-- Opening Marker --
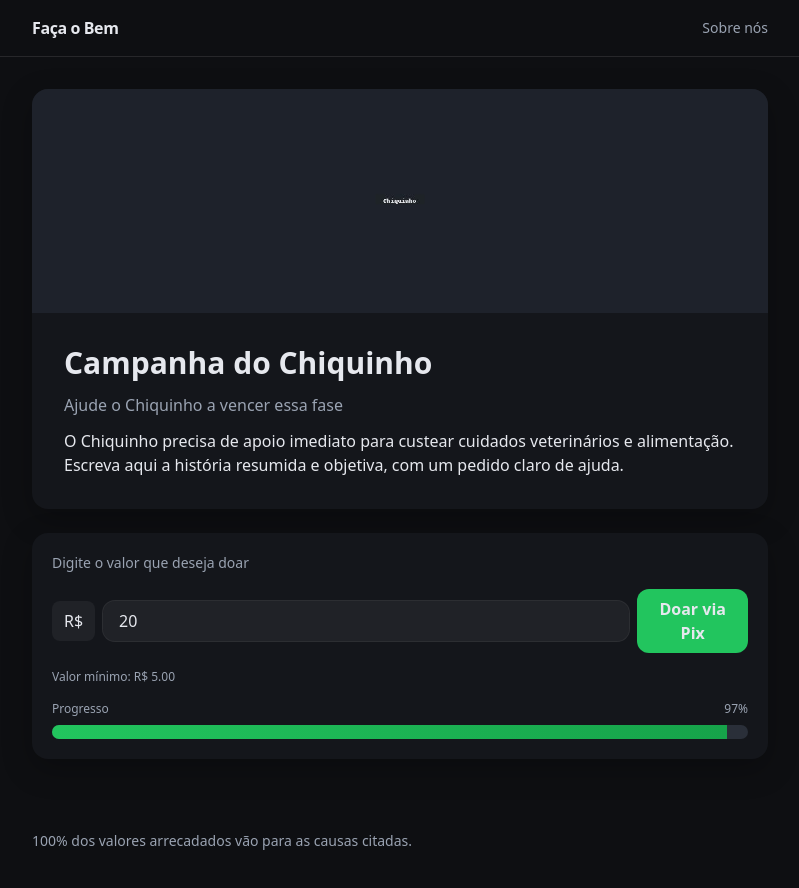
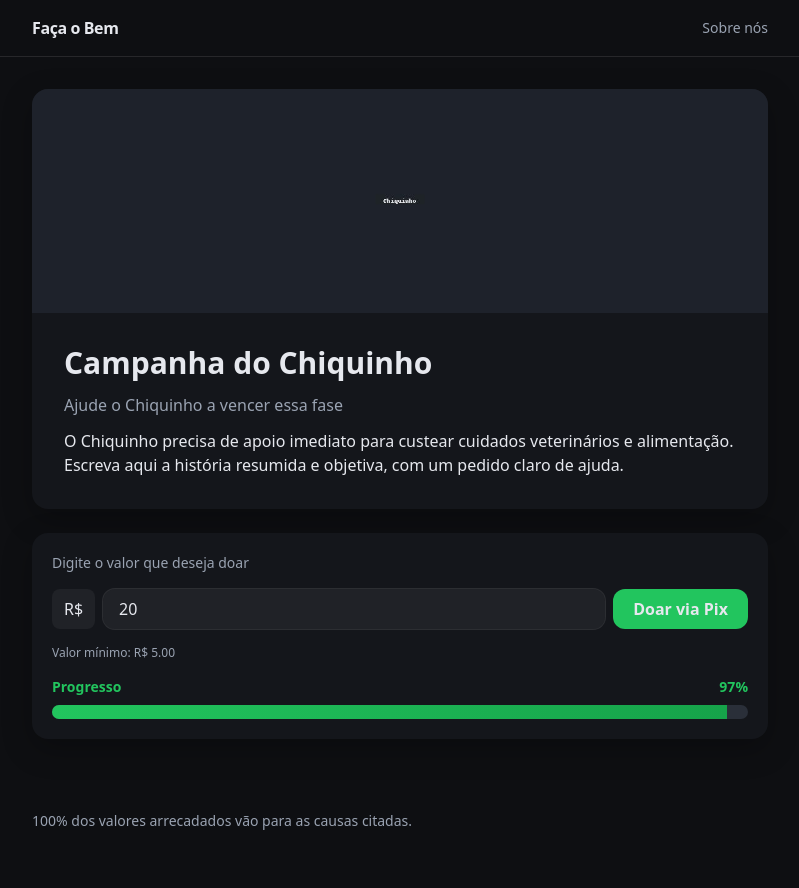
Before and after one commit to testechatsecundario-dev/facaobem, a Next.js app: page /chiquinho in a window 1280 px wide. Shown: the top 888 px of the page, without its empty margins (240-1039 px from the left). Built offline with nearby package versions, Linux system fonts and the light colour scheme.

Commit message:
Update DonateForm.tsx

```diff
--- a/components/DonateForm.tsx
+++ b/components/DonateForm.tsx
@@ -13,7 +13,7 @@ export default function DonateForm({ slug }: { slug: string }) {
   const [value, setValue] = useState<number | ''>(20)
   const [loading, setLoading] = useState(false)
   const [resp, setResp] = useState<DonateResponse | null>(null)
-  const [copied, setCopied] = useState(false) // 👈 novo estado para feedback
+  const [copied, setCopied] = useState(false)
 
   const min = 5
 
@@ -43,7 +43,7 @@ export default function DonateForm({ slug }: { slug: string }) {
   function copyToClipboard(text: string) {
     navigator.clipboard.writeText(text)
     setCopied(true)
-    setTimeout(() => setCopied(false), 2000) // volta ao normal após 2s
+    setTimeout(() => setCopied(false), 2000)
   }
 
   return (
@@ -69,7 +69,7 @@ export default function DonateForm({ slug }: { slug: string }) {
           <button
             type="submit"
             disabled={loading}
-            className="rounded-xl bg-green-500 hover:bg-green-600 disabled:opacity-60 px-5 py-2 font-semibold"
+            className="whitespace-nowrap rounded-xl bg-green-500 hover:bg-green-600 disabled:opacity-60 px-5 py-2 font-semibold"
           >
             {loading ? 'Gerando Pix...' : 'Doar via Pix'}
           </button>
@@ -82,7 +82,7 @@ export default function DonateForm({ slug }: { slug: string }) {
 
         {/* Progress bar (placeholder estática) */}
         <div className="space-y-2">
-          <div className="flex justify-between text-xs text-[color:var(--muted)]">
+          <div className="flex justify-between text-sm font-bold text-green-500">
             <span>Progresso</span>
             <span>97%</span>
           </div>
```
-- Closing Marker --
- _WHAT TO PRODUCE_:
Exclude the images and copy every record above exactly.

- _FINISHED EXERCISE_:
Before and after one commit to testechatsecundario-dev/facaobem, a Next.js app: page /chiquinho in a window 1280 px wide. Shown: the top 888 px of the page, without its empty margins (240-1039 px from the left). Built offline with nearby package versions, Linux system fonts and the light colour scheme.

Commit message:
Update DonateForm.tsx

```diff
--- a/components/DonateForm.tsx
+++ b/components/DonateForm.tsx
@@ -13,7 +13,7 @@ export default function DonateForm({ slug }: { slug: string }) {
   const [value, setValue] = useState<number | ''>(20)
   const [loading, setLoading] = useState(false)
   const [resp, setResp] = useState<DonateResponse | null>(null)
-  const [copied, setCopied] = useState(false) // 👈 novo estado para feedback
+  const [copied, setCopied] = useState(false)
 
   const min = 5
 
@@ -43,7 +43,7 @@ export default function DonateForm({ slug }: { slug: string }) {
   function copyToClipboard(text: string) {
     navigator.clipboard.writeText(text)
     setCopied(true)
-    setTimeout(() => setCopied(false), 2000) // volta ao normal após 2s
+    setTimeout(() => setCopied(false), 2000)
   }
 
   return (
@@ -69,7 +69,7 @@ export default function DonateForm({ slug }: { slug: string }) {
           <button
             type="submit"
             disabled={loading}
-            className="rounded-xl bg-green-500 hover:bg-green-600 disabled:opacity-60 px-5 py-2 font-semibold"
+            className="whitespace-nowrap rounded-xl bg-green-500 hover:bg-green-600 disabled:opacity-60 px-5 py-2 font-semibold"
           >
             {loading ? 'Gerando Pix...' : 'Doar via Pix'}
           </button>
@@ -82,7 +82,7 @@ export default function DonateForm({ slug }: { slug: string }) {
 
         {/* Progress bar (placeholder estática) */}
         <div className="space-y-2">
-          <div className="flex justify-between text-xs text-[color:var(--muted)]">
+          <div className="flex justify-between text-sm font-bold text-green-500">
             <span>Progresso</span>
             <span>97%</span>
           </div>
```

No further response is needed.